For Europeans, I suspect that a big part of the appeal is also Mankell's left-of-center political slant and his deep cynicism about politics. Europeans, in my experience, are far less credulous than Americans. Americans like to think they're skeptical of politicians, but most have a touching faith in quick fixes and new beginnings (witness the current Iraq policy). Despite September 11, Americans tend to see evil as external and distant. Europeans, who have endured numerous wars on their home turf, see it as nearby and internal to modern society. In Mankell's version, the threat of a fascist takeover of democratic institutions always lurks in the background.
Mankel's plots are fascinating partly because things are so rarely what they seem. Higher political authority is often corrupt, and even friends, colleagues, and family cannot necessarily be trusted. The brutal murder in The Return of the Dancing Master, for instance, turns out to involve Nazi and neo-Nazi scheming, some of which goes back to the early days of World War II and involves both Lindman's late father and his murdered ex-colleague. In Mankell's remorseless weighing of good vs. evil, the murderer who slowly whipped an elderly policeman to death ends up as a mildly sympathetic character.
TWISTED IMAGES. Redemption in Mankell's stories is bleakly existential. His detectives are admirable because in the warped society in which they live and work, they just keep plugging away, trying to do the right thing. For all their dyspepsia, Wallander and Lindman are good men, who bravely risk their lives in gunfights with better-armed criminals.

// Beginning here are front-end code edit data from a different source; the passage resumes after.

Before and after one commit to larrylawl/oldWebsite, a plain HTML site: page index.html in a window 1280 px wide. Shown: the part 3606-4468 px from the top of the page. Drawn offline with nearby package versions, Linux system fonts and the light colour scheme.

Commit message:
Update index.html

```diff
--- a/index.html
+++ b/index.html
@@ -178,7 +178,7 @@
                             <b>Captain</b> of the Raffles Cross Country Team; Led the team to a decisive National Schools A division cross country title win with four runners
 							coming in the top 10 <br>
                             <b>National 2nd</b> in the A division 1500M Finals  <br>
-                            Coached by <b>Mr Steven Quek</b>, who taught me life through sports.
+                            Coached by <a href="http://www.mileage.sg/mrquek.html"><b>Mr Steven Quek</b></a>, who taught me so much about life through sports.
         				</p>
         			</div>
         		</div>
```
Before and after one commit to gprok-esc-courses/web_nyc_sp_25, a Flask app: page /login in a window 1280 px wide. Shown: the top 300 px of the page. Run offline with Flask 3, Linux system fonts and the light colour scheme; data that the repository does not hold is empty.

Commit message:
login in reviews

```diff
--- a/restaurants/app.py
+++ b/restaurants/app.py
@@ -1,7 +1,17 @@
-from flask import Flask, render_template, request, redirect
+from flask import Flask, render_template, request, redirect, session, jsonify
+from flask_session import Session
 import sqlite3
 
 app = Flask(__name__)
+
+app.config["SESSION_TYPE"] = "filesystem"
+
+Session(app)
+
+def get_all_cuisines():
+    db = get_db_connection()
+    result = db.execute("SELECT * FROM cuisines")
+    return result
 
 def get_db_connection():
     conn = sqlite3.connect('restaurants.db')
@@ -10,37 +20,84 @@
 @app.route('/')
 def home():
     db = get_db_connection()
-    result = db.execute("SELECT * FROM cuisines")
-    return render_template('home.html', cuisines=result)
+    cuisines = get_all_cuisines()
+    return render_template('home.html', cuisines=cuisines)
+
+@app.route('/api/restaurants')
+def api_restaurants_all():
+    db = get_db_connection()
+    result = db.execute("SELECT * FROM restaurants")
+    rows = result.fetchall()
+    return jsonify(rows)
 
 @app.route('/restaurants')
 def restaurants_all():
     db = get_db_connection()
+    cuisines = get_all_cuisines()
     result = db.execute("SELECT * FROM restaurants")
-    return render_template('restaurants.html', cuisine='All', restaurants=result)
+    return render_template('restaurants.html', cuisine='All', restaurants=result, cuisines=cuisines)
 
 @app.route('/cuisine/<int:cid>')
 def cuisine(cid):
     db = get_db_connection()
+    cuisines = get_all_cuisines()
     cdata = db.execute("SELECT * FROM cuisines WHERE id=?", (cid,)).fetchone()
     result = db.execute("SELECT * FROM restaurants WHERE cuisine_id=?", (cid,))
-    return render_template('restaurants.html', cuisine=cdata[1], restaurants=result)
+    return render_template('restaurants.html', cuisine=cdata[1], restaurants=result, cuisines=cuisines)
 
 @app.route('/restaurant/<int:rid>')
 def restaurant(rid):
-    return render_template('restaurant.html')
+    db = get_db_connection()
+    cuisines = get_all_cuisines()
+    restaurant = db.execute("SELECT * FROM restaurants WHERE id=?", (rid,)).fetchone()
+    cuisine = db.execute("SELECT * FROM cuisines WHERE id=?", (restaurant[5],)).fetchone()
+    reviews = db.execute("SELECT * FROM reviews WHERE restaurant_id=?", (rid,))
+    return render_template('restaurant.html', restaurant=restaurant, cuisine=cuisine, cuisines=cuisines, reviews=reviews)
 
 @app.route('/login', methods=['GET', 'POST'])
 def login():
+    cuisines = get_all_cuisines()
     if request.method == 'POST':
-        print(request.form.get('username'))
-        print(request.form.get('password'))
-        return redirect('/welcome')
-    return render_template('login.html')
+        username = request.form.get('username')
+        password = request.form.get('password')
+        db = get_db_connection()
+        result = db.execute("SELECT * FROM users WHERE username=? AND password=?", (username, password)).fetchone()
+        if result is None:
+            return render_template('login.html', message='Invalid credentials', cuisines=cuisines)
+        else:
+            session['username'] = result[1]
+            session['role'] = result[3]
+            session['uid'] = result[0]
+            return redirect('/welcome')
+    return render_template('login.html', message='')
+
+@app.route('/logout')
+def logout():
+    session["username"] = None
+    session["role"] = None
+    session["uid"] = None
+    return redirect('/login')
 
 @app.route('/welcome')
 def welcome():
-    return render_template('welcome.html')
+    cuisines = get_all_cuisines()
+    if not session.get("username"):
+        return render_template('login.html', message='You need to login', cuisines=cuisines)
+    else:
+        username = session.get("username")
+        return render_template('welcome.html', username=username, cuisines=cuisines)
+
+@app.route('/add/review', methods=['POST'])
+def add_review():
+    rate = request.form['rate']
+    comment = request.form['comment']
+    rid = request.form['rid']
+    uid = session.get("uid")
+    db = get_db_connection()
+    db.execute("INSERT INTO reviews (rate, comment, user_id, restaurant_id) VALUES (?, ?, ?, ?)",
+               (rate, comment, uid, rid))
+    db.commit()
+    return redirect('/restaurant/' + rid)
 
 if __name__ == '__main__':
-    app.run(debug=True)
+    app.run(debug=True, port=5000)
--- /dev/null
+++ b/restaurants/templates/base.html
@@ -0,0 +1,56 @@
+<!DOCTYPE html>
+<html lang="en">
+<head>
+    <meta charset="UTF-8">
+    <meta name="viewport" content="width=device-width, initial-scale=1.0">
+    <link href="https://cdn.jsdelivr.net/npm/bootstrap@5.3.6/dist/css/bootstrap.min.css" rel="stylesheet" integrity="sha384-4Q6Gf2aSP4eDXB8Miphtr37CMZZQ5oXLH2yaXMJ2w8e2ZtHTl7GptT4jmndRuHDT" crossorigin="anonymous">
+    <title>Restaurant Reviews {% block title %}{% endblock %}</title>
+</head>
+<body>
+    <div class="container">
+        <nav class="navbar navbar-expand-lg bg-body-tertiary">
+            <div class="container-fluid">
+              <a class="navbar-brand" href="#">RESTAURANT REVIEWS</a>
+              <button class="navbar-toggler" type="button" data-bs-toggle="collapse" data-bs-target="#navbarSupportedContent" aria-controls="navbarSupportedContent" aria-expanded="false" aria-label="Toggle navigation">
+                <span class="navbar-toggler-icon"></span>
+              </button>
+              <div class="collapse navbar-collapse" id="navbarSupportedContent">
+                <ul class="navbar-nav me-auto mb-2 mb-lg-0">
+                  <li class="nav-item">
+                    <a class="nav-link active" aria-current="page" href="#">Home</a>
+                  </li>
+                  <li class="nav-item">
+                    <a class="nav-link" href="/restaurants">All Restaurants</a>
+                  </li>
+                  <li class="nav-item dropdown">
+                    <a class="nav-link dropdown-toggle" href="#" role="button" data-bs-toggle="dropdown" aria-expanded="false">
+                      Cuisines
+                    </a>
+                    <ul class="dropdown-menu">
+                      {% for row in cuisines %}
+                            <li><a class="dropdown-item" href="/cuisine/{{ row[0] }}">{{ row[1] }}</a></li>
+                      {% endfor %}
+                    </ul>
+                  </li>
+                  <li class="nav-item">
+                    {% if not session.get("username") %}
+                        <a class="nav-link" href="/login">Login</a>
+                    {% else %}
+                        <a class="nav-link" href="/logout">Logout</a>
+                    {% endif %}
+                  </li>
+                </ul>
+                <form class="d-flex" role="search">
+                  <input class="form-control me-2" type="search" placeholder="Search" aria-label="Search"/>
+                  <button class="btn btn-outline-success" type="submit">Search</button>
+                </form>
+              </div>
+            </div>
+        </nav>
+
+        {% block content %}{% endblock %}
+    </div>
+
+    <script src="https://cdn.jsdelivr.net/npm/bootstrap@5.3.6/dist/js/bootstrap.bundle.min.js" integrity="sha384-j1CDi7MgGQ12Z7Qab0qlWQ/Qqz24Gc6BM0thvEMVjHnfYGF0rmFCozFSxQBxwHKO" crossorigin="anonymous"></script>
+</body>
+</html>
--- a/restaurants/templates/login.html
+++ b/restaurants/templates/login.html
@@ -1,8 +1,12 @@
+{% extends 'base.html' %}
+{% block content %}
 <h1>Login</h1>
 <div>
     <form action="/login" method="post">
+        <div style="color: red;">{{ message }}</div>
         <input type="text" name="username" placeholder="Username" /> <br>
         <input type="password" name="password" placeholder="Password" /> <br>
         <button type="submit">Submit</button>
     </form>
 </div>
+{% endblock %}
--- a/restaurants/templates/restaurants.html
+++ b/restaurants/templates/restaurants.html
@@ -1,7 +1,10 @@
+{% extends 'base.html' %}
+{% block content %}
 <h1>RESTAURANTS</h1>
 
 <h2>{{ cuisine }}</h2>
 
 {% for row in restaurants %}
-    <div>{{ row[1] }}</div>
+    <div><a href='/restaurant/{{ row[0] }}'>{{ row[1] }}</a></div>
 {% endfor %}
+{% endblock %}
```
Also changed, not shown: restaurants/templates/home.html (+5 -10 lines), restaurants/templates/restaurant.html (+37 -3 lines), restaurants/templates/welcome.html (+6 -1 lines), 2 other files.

In contrast to American detectives like, say, Clint Eastwood's Dirty Harry, they're not particularly macho, and they're fairly scrupulous about trying to obey Sweden's many rules protecting criminal suspects. You can't imagine either of them staring down the barrel of a .44 Magnum and growling, "Make my day."
Ultimately, of course, Mankell's version of Swedish society is no less cartoonish than the Dirty Harry version of America. At their worst, as in The White Lioness, the plots are as wildly improbable as in any adventure novel. At his best, however, Mankell probes some of Europeans' deepest fears and anxieties. The looking glass he holds up to society is a distorted, fun-house mirror, but many Europeans see glimpses of political and social reality in it. I suspect that many Americans who read the books will have a similar experience. It isn't a pretty sight. Peterson is a contributing editor at BusinessWeek Online. Follow his weekly Moveable Feast column, only on BusinessWeek Online